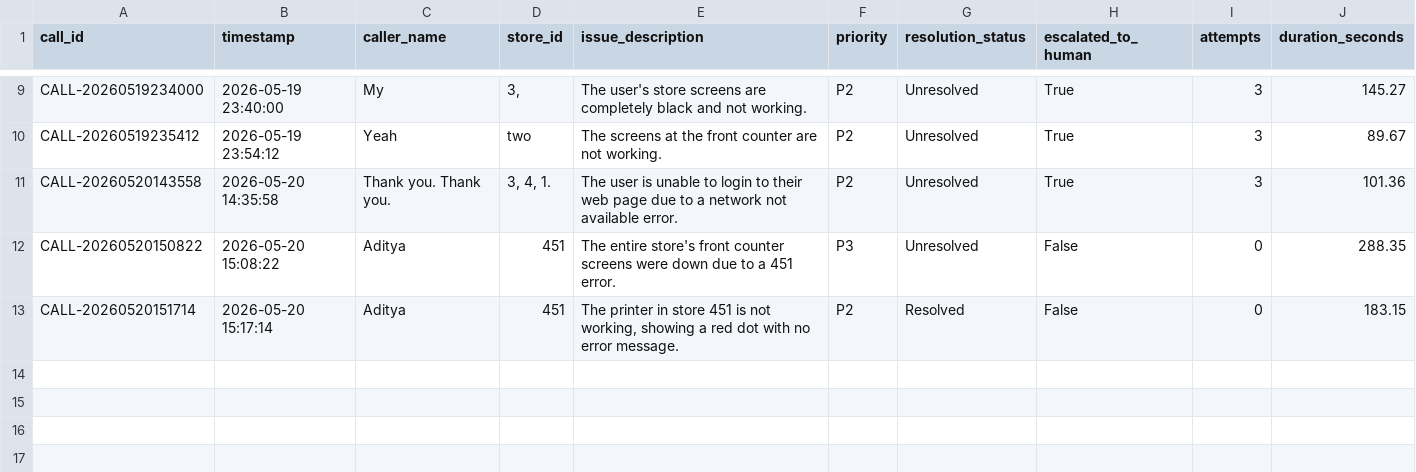
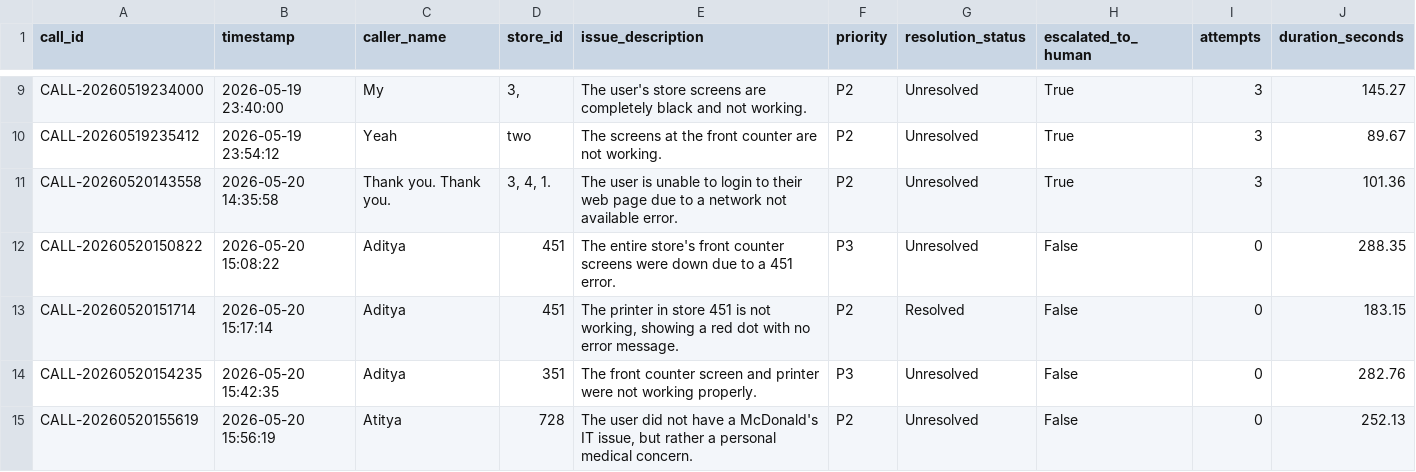
Before and after one commit to sedoCdA/agent-mcd, a CSV file: logs/calls.csv, drawn as a sheet; only a part is shown, gaps mark what is left out; the diff names each change by its address in the sheet, - before the commit and + after, or states it on an @@ line.

```diff
--- a/logs/calls.csv
+++ b/logs/calls.csv
+row 14: CALL-20260520154235 | 2026-05-20 15:42:35 | Aditya | 351 | The front counter screen and printer were not working properly. | P3 | Unresolved | False | 0 | 282.76
+row 15: CALL-20260520155619 | 2026-05-20 15:56:19 | Atitya | 728 | The user did not have a McDonald's IT issue, but rather a personal medical concern. | P2 | Unresolved | False | 0 | 252.13
```
Also changed, not shown: 2 other files.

++++++

Set down every entry above exactly as written. Leave out all pictures.

Completed task:
Before and after one commit to sedoCdA/agent-mcd, a CSV file: logs/calls.csv, drawn as a sheet; only a part is shown, gaps mark what is left out; the diff names each change by its address in the sheet, - before the commit and + after, or states it on an @@ line.

```diff
--- a/logs/calls.csv
+++ b/logs/calls.csv
+row 14: CALL-20260520154235 | 2026-05-20 15:42:35 | Aditya | 351 | The front counter screen and printer were not working properly. | P3 | Unresolved | False | 0 | 282.76
+row 15: CALL-20260520155619 | 2026-05-20 15:56:19 | Atitya | 728 | The user did not have a McDonald's IT issue, but rather a personal medical concern. | P2 | Unresolved | False | 0 | 252.13
```
Also changed, not shown: 2 other files.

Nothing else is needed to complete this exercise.